Hot, Loud, & Dangerous
Work Conditions Ignite Labor Reform
Steelworkers often labored six or even seven days a week in long and exhausting shifts. Accidents were common. Over 500 men died on the job between 1905 and 1941. Hundreds, if not thousands, were badly injured by burning metal, toxic gases, and fast-moving machinery. The men who worked these dangerous jobs were desperately poor and mostly immigrants. Few could afford to choose a safer or easier job.
In the 1900s through the 1940s, labor organizers tried to unite the workers into a single force, or labor union. After a long and sometimes violent struggle with management, the Steel Workers Organizing Committee (SWOC) succeeded in unionizing Bethlehem in 1942. The union negotiated with management for improved safety measures, shorter hours, and fair wages.
"I almost went down in the fire. If it wouldn't have been for my buddy standing right in back of me, he caught me. Otherwise I would have bought it, sure thing."
- Frank Furry
Coke and Ore Dumper
In the early 1900s there were two major strikes that rocked the Steel and the South Bethlehem community. After lasting 104 days, the
In 1941, when the corporate-sponsored Employee Representation Plan couldn't effectively negotiate for the workers, members of the Steel Workers' Organizing Committee struck. Though this strike lasted only four days, it was still violent: over 50 cars were flipped, men were injured, and the governor called a state of emergency, shutting down all saloons and liquor stores. The strike delayed a vote for new ERP officers, but a US District Court ruling paved the way for collective bargaining.
[Photo captions, from left to right, read]
This 1914 photograph of worker illustrates the effectiveness of safety glasses against steel projectiles.
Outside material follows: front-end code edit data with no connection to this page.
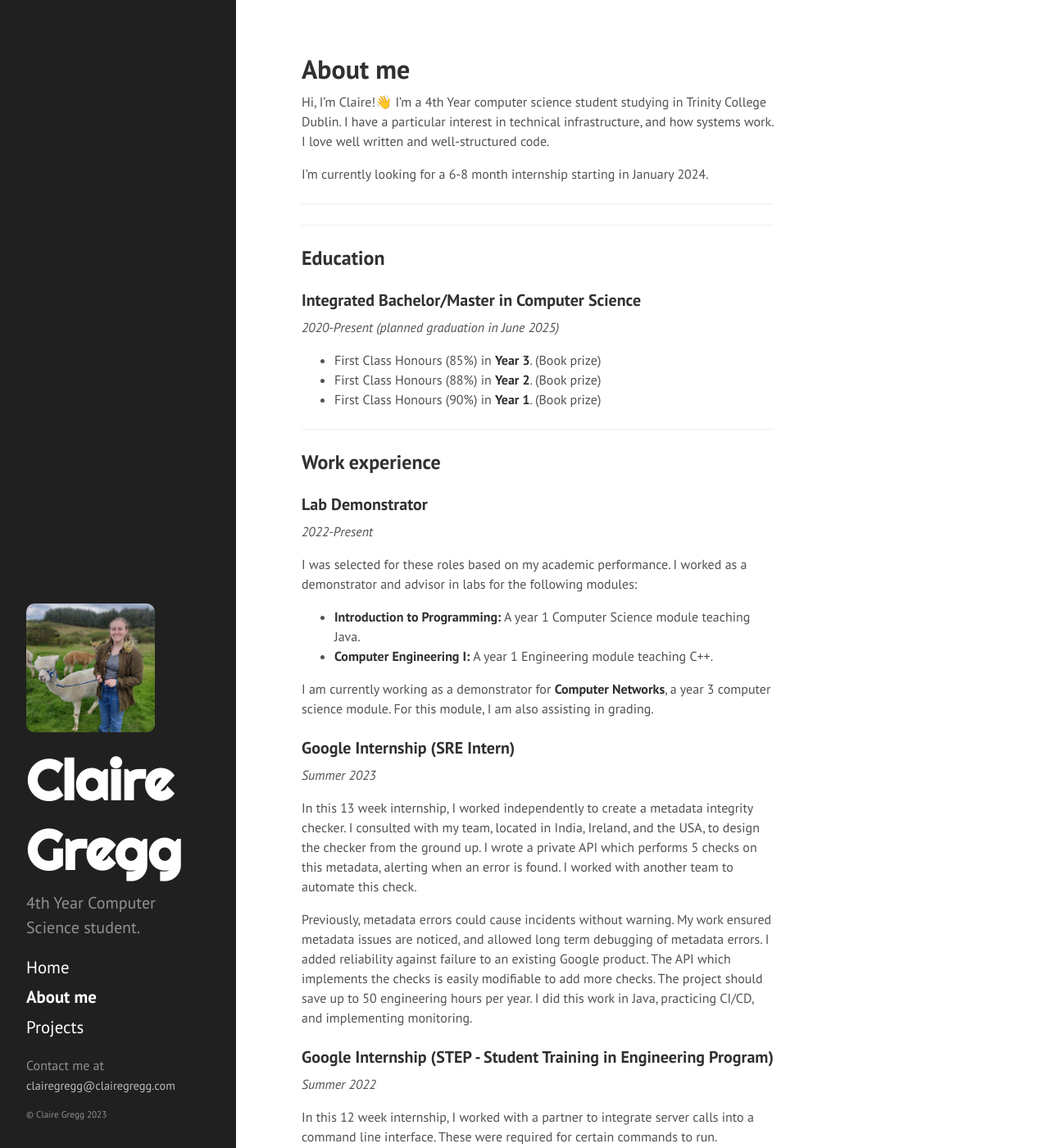
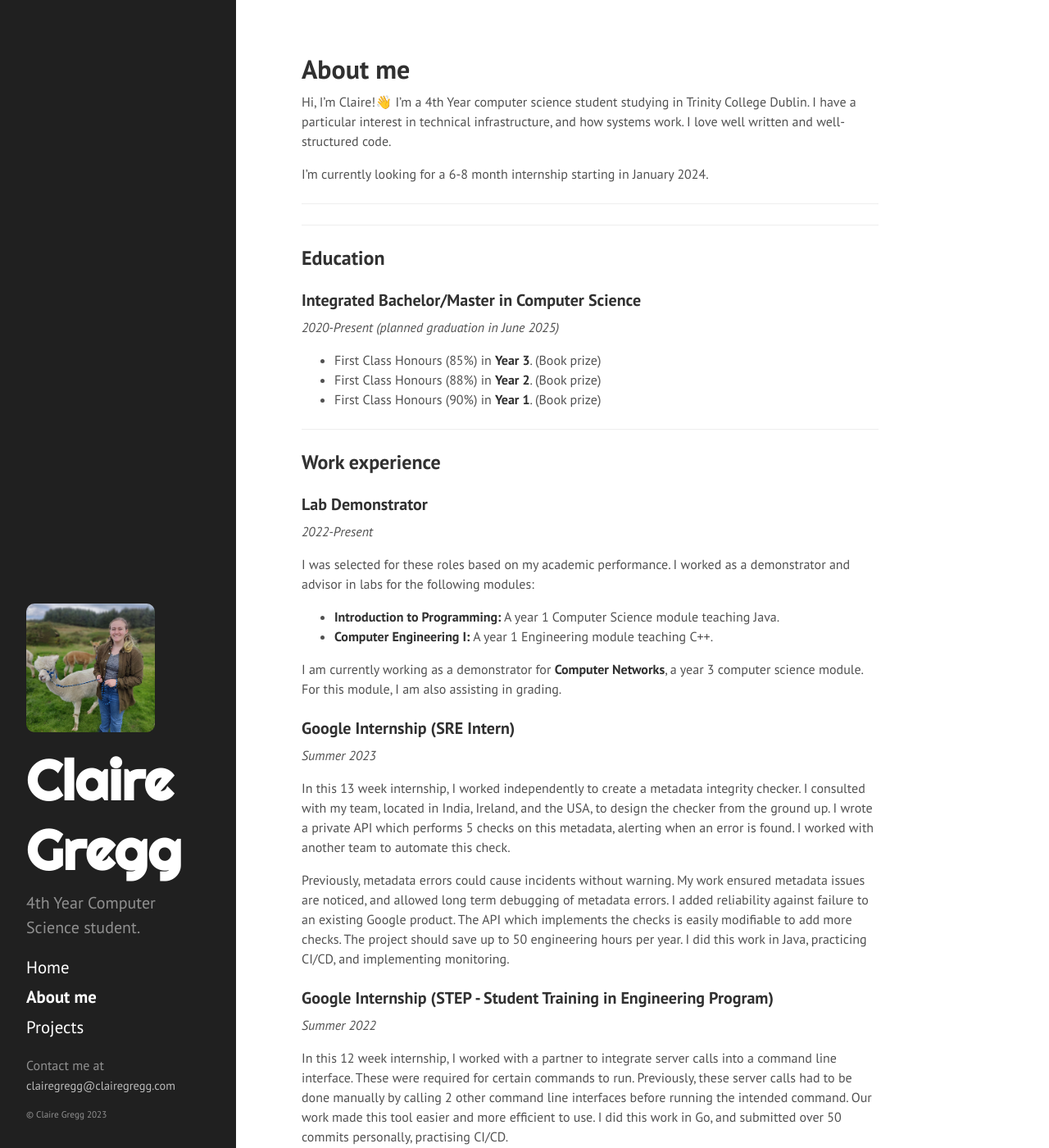
Before and after one commit to clairegregg/clairegregg.github.io, a Jekyll site: the page built from aboutme.md, in a window 1280 px wide and 1400 px high. Shown: the whole window at 82% size. Built offline with Jekyll 4.4.1, drawn with Linux system fonts in a browser that asks for light colours; Markdown is read by kramdown in place of the engine named in the settings.

Commit message:
Reformat for less blank space

```diff
--- a/_includes/head.html
+++ b/_includes/head.html
@@ -24,10 +24,8 @@
   <link href="https://fonts.googleapis.com/css2?family=Righteous&display=swap" rel="stylesheet">
 
   <!-- Icons -->
-  <link rel="apple-touch-icon-precomposed" sizes="144x144"
-    href="{{ site.baseurl }}public/apple-touch-icon-144-precomposed.png">
+  <link rel="apple-touch-icon" sizes="144x144"
+    href="{{ site.baseurl }}public/apple-touch-icon.png">
   <link rel="shortcut icon" href="{{ site.baseurl }}public/favicon.ico">
 
-  <!-- RSS -->
-  <link rel="alternate" type="application/rss+xml" title="RSS" href="/atom.xml">
 </head>
--- a/index.html
+++ b/index.html
@@ -1,5 +1,5 @@
 ---
-layout: home
+layout: default
 title: Welcome
 ---
 
--- a/public/css/hyde.css
+++ b/public/css/hyde.css
@@ -142,16 +142,16 @@ a.sidebar-nav-item:focus {
 
 @media (min-width: 48em) {
   .content {
-    max-width: 38rem;
+    /*max-width: 38rem;*/
     margin-left: 20rem;
-    margin-right: 2rem;
+    margin-right: 15%;
   }
 }
 
 @media (min-width: 64em) {
   .content {
     margin-left: 22rem;
-    margin-right: 4rem;
+    margin-right: 15%;
   }
 }
 
--- a/public/css/poole.css
+++ b/public/css/poole.css
@@ -295,7 +295,7 @@ tbody tr:nth-child(odd) th {
  */
 
 .container {
-  max-width: 38rem;
+  /*max-width: 38rem;*/
   padding-left:  1rem;
   padding-right: 1rem;
   margin-left:  auto;
```
Also changed, not shown: background.svg (added).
A steelworker known as a "puller out" spent his shifts lifting heavy, red-hot crucibles out of the furnace and onto the shop floor. He wears wet leather wrapping and wooden shoes to protect himself from the intense heat.
The strike in 1941 became so violentthat strikers flipped cars of police brought in to maintain order.
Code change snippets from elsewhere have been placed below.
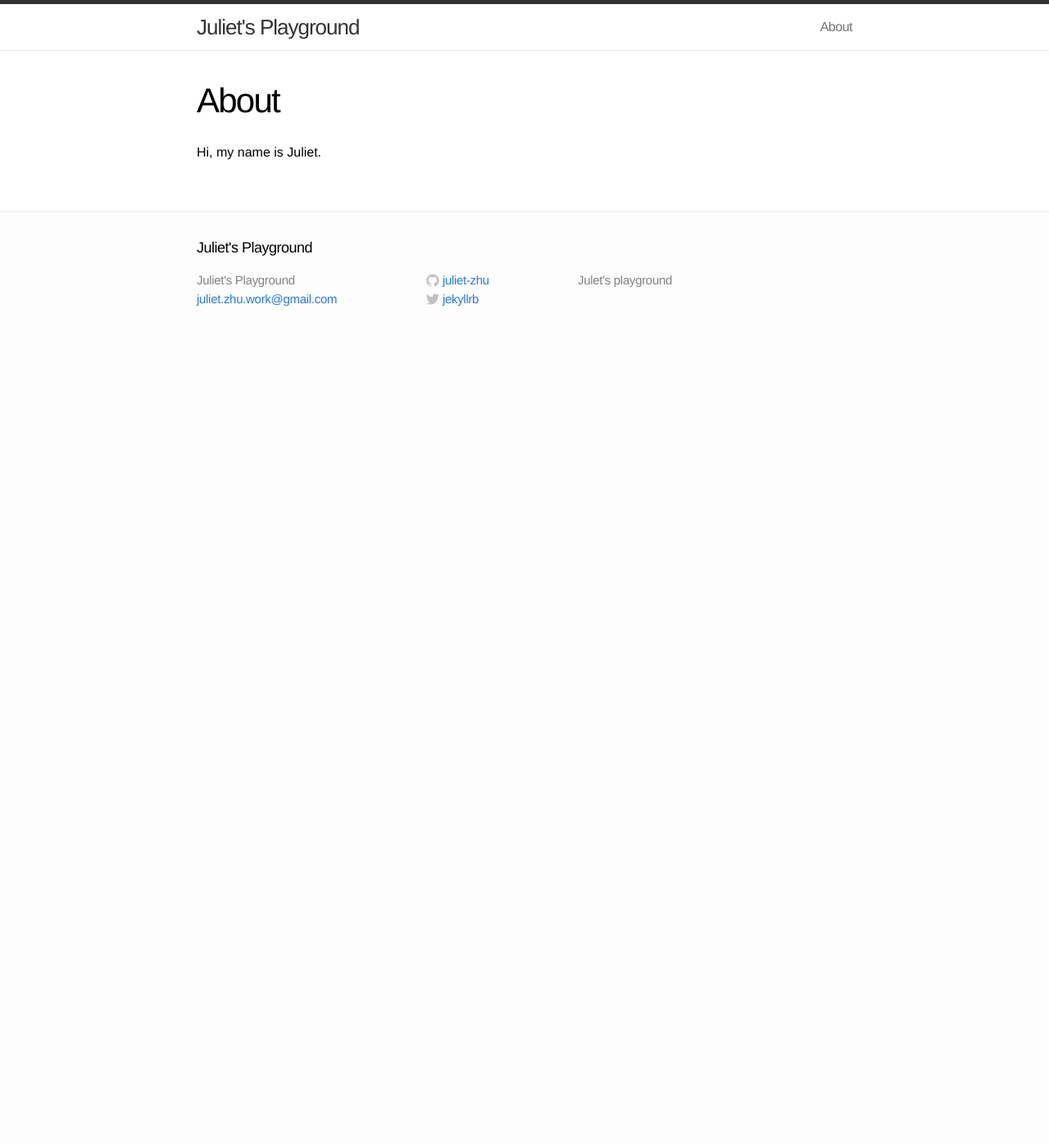
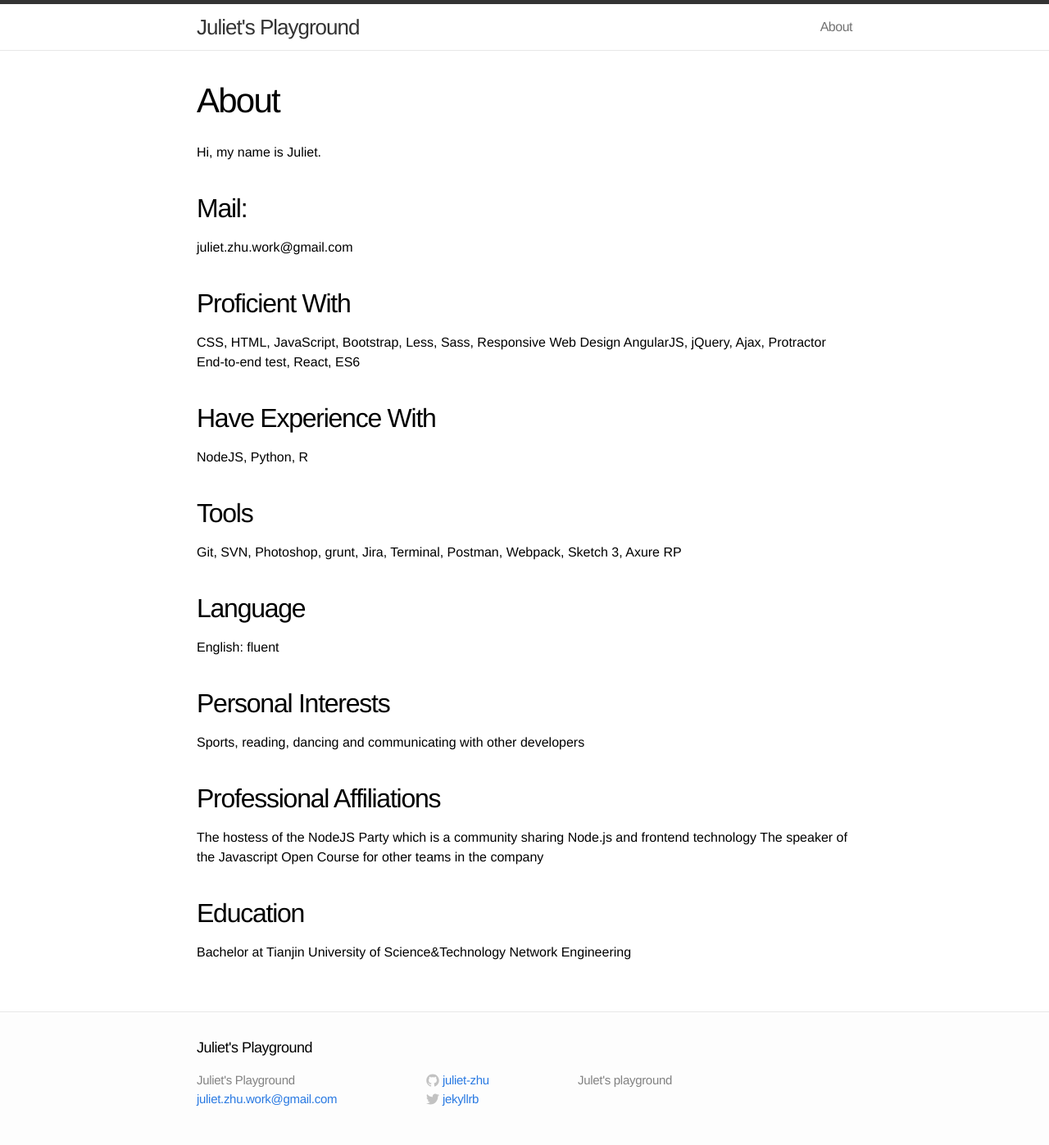
Before and after one commit to juliet-zhu/juliet-zhu.github.io, a Jekyll site: the page built from about.md, in a window 1280 px wide. Shown: the whole page at 82% size. Built offline with Jekyll 4.4.1, drawn with Linux system fonts in a browser that asks for light colours; before the commit the page ends 900 px from its top, so only the background shows below that.

Commit message:
Add about me.

```diff
--- a/about.md
+++ b/about.md
@@ -5,3 +5,34 @@ permalink: /about/
 ---
 
 Hi, my name is Juliet.
+
+## Mail:
+juliet.zhu.work@gmail.com
+
+## Proficient With
+
+CSS, HTML, JavaScript, Bootstrap, Less, Sass, Responsive Web Design
+AngularJS, jQuery, Ajax, Protractor End-to-end test, React, ES6
+
+## Have Experience With
+
+NodeJS, Python, R
+
+## Tools
+Git, SVN, Photoshop, grunt, Jira, Terminal, Postman, Webpack, Sketch 3, Axure RP
+
+## Language
+
+English: fluent
+
+## Personal Interests
+Sports, reading, dancing and communicating with other developers
+
+## Professional Affiliations
+The hostess of the NodeJS Party which is a community sharing Node.js and frontend technology
+The  speaker of the Javascript Open Course for other teams in the company
+
+## Education
+
+Bachelor at Tianjin University of Science&Technology
+Network Engineering
```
Erected by SteelStacks. (Marker Number 8.)
Topics. This historical marker is listed in these topic lists: Industry & Commerce • Labor Unions. A significant historical year for this entry is 1905.
Location. 40° 36.896′ N, 75° 22.065′ W. Marker is in Bethlehem, Pennsylvania, in Northampton County. Marker is on the Hoover-Mason Trestle at SteelStacks. Touch for map. Marker is at or near this postal address: 711 East 1st Street, Bethlehem PA 18015, United States of America. Touch for directions.
Other nearby markers. At least 8 other markers are within walking distance of this marker. A Community of Workers (a few steps from this marker); Making Iron (within shouting distance of this marker); Immigration & Industry (within shouting distance of this marker); Blast Furnace (within shouting distance of this marker); The Blower House (within shouting distance of this marker); Bethlehem Built (within shouting distance of this marker); Moving Materials (within shouting distance of this marker); Air Products (within shouting distance of this marker). Touch for a list and map of all markers in Bethlehem.
Also see . . .
1. Bethlehem Steel: Forging America. (Submitted on February 5, 2018, by William Fischer, Jr. of Scranton, Pennsylvania.)
2. Bethlehem Steel Corporation. (Submitted on February 5, 2018, by William Fischer, Jr. of Scranton, Pennsylvania.)
3. What is SteelStacks? . (Submitted on February 5, 2018, by William Fischer, Jr. of Scranton, Pennsylvania.)
Credits. This page was last revised on March 22, 2023. It was originally submitted on February 5, 2018, by William Fischer, Jr. of Scranton, Pennsylvania. This page has been viewed 189 times since then and 17 times this year. Photos: 1, 2. submitted on February 5, 2018, by William Fischer, Jr. of Scranton, Pennsylvania.